Start VNC server on jlabl1

1.) ssh to and from there, ssh to jlabl1

> ssh
jlabl14% ssh jlabl1

2.) start a private VNC server> vncserver -geometry 1200x1000

New ' (davidl)' desktop is

Starting applications specified in /home/davidl/.vnc/xstartup
Log file is /home/davidl/.vnc/

Note the number "96" in the above. Since a specific port number was not given with the vncserver command, the system automatically found a free port. In my case, this was "96". The actual TCP port that we will need to tunnel to will be this plus 5900. In the current example, this would be: 5900+96=5996. Each private VNC session will need to use a unique port.

The server is now running and you may log out. It will remain there until you explicitly kill it (or the computer is rebooted). This means you generally will not need to do steps 1.) and 2.) in the future and can go directly to step 3.). Just make sure to remember your port number.

Connect to Server on jlabl1

3.) From your offsite computer setup two ssh tunnels that will connect you through the login server to jlabl1. Setting up a tunnel is done with the -Lport1:host:port2 where "port1" is the TCP port on your local machine to listen on, host and port2 describe where to forward connections to on the other side of the tunnel. In the example below, we listen on port 5996 on the local computer and forward connections to port 54321 on We use 54321 in this example as a port that hopefully no one else is using. (You could use 5996 here as well, but may run into conflicts with persons tunneling VNC sessions not going to jlabl1.) The second ssh command listens on the same port number on (54321 in this case) effectively connecting the two tunnels. It forwards it to port 5996 on jlabl1.

 > ssh -L5996:localhost:54321
jlabl14% ssh -L54321:localhost:5996 jlabl1

4.) Start up your local VNC client software.

You'll need a VNC client program to connect to the server.

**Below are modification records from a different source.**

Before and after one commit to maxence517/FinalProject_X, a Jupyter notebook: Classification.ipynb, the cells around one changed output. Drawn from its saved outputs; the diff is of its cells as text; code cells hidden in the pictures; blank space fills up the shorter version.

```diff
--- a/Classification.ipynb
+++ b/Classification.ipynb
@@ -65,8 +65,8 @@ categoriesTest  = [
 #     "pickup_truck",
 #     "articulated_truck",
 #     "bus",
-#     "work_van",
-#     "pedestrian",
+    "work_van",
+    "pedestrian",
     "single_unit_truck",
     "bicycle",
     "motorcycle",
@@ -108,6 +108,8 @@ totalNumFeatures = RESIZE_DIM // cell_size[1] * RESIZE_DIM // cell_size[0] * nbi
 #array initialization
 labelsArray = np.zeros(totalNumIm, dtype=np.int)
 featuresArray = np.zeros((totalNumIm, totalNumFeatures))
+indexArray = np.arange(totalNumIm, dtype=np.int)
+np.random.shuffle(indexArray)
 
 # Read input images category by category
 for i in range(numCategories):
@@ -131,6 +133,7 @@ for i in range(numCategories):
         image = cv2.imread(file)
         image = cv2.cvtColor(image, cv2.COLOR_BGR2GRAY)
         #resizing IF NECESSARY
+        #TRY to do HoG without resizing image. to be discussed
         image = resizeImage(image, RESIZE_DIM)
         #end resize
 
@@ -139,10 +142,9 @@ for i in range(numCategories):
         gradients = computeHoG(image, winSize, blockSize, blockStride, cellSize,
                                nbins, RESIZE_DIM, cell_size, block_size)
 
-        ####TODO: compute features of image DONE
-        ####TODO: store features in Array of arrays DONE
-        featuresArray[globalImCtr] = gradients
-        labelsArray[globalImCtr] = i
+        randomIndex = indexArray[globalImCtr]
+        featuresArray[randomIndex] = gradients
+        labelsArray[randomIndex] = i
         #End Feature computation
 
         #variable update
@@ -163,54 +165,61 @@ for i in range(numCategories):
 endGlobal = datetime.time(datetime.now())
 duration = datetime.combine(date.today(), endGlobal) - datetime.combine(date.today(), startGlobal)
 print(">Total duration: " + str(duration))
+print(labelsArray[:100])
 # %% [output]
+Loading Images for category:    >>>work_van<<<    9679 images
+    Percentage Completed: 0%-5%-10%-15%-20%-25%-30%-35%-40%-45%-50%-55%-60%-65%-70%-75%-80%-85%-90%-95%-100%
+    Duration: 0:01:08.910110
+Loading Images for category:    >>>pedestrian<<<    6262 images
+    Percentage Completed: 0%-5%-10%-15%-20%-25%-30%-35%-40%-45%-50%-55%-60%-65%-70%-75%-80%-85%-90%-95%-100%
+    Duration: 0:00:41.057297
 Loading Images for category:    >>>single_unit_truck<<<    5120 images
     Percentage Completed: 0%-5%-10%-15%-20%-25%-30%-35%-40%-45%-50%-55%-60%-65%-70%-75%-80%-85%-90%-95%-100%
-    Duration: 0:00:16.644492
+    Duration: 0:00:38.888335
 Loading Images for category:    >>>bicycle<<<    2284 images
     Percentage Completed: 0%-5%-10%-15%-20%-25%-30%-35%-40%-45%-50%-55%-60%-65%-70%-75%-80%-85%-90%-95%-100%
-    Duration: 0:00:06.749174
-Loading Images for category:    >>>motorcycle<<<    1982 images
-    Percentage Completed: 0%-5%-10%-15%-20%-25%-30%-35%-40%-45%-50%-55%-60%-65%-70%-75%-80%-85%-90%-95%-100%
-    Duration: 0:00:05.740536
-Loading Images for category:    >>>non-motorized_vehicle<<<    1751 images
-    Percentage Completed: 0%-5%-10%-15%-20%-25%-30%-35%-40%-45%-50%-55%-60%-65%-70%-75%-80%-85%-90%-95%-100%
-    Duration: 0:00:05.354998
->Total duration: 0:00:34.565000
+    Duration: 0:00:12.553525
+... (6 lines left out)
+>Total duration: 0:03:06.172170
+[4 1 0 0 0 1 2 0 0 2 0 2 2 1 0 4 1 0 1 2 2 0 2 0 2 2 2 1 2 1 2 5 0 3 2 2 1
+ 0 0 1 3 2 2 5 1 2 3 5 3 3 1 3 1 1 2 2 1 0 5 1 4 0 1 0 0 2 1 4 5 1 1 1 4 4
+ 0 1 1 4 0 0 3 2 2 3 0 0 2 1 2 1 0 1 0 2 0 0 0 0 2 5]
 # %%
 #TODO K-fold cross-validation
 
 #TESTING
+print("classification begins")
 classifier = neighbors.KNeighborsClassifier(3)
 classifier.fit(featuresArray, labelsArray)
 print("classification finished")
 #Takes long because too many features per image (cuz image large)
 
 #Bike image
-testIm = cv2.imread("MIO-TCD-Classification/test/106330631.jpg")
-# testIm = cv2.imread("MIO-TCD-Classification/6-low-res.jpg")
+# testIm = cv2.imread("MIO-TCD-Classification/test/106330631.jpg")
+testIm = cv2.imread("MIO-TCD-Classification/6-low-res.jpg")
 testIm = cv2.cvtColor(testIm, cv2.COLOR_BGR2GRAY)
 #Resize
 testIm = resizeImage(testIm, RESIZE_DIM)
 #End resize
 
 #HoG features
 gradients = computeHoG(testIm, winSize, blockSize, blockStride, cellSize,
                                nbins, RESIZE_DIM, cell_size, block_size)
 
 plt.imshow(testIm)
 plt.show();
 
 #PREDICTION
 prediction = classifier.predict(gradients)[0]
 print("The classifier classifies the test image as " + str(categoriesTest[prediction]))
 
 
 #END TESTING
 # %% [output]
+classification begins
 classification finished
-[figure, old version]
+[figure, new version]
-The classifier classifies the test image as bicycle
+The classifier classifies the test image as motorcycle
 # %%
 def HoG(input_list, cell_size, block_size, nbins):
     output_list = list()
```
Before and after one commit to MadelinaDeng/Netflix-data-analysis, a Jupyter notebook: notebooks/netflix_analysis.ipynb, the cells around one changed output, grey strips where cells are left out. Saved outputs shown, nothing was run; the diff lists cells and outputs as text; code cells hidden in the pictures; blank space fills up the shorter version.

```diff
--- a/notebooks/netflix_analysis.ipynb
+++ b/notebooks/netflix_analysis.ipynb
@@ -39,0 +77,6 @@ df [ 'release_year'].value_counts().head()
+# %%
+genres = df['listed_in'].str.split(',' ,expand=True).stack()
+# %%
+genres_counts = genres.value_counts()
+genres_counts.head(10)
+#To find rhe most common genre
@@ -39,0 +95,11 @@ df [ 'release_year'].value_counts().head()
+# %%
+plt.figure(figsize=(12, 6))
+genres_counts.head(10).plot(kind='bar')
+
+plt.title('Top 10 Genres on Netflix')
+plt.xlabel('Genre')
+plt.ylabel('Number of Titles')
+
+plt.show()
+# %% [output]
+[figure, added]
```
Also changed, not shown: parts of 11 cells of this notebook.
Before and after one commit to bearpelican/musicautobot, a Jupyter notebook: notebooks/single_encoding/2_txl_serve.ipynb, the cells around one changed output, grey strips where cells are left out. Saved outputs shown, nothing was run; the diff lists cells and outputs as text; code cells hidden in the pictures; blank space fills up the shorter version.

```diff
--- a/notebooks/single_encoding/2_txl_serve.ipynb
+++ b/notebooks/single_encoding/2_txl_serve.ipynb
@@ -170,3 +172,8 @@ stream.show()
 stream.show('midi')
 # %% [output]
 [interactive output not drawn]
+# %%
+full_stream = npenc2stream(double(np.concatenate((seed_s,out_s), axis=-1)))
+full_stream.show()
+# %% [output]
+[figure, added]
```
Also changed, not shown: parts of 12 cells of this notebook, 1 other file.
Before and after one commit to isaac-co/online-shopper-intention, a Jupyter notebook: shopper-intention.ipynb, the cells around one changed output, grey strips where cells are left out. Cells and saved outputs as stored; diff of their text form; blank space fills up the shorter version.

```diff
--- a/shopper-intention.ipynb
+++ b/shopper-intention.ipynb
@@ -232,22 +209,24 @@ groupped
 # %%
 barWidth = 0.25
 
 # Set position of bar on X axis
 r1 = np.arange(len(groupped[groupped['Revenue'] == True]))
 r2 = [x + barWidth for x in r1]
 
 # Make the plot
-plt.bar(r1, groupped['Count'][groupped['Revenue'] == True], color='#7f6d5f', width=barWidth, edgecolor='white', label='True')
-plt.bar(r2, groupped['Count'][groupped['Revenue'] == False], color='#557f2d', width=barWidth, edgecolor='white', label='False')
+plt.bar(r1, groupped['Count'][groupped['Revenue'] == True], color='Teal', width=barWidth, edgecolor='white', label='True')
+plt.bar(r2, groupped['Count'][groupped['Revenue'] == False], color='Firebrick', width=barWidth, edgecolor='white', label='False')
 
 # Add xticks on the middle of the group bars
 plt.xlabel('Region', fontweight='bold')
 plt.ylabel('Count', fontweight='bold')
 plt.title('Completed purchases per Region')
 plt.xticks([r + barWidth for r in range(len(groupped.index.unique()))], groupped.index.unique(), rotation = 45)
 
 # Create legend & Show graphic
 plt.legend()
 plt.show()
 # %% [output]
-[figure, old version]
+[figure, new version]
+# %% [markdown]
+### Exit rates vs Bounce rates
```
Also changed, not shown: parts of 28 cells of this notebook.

Many systems come with these, but a quick Google search will almost certainly turn up something for any platform.


If you do not have a VNC client, try installing the tigervnc package. It has a client called "vncviewer". Use it by opening another window and running the command with the host and port to connect to. Since you've set up the tunnels in step 3., you just need to tell it to connect to the localhost at the correct port number.

> vncviewer localhost:96

Mac OS X

Mac OS X comes with a VNC client in it's "Screen Sharing" program. It can easily be launched using the "open" command though giving an argument containing the protocol, host, and port. Open another window and type something like this:

> open vnc://localhost:5996

Running a web browser

You should be able to start up firefox by either clicking an icon in the program tray or just opening a terminal in your VNC window and typing "firefox". IF YOU DO NOT SEE A NORMAL DESKTOP, then you may need to edit your .vnc/xstartup file on (NOT YOUR LOCAL HOST!). Mine looks like this:


# Uncomment the following two lines for normal desktop:
exec /etc/X11/xinit/xinitrc

[ -x /etc/vnc/xstartup ] && exec /etc/vnc/xstartup
[ -r $HOME/.Xresources ] && xrdb $HOME/.Xresources
xsetroot -solid grey
vncconfig -iconic &
xterm -geometry 80x24+10+10 -ls -title "$VNCDESKTOP Desktop" &
twm &

Once the browser comes up, type in the name of a URL like:

You should be able to navigate to internal pages now.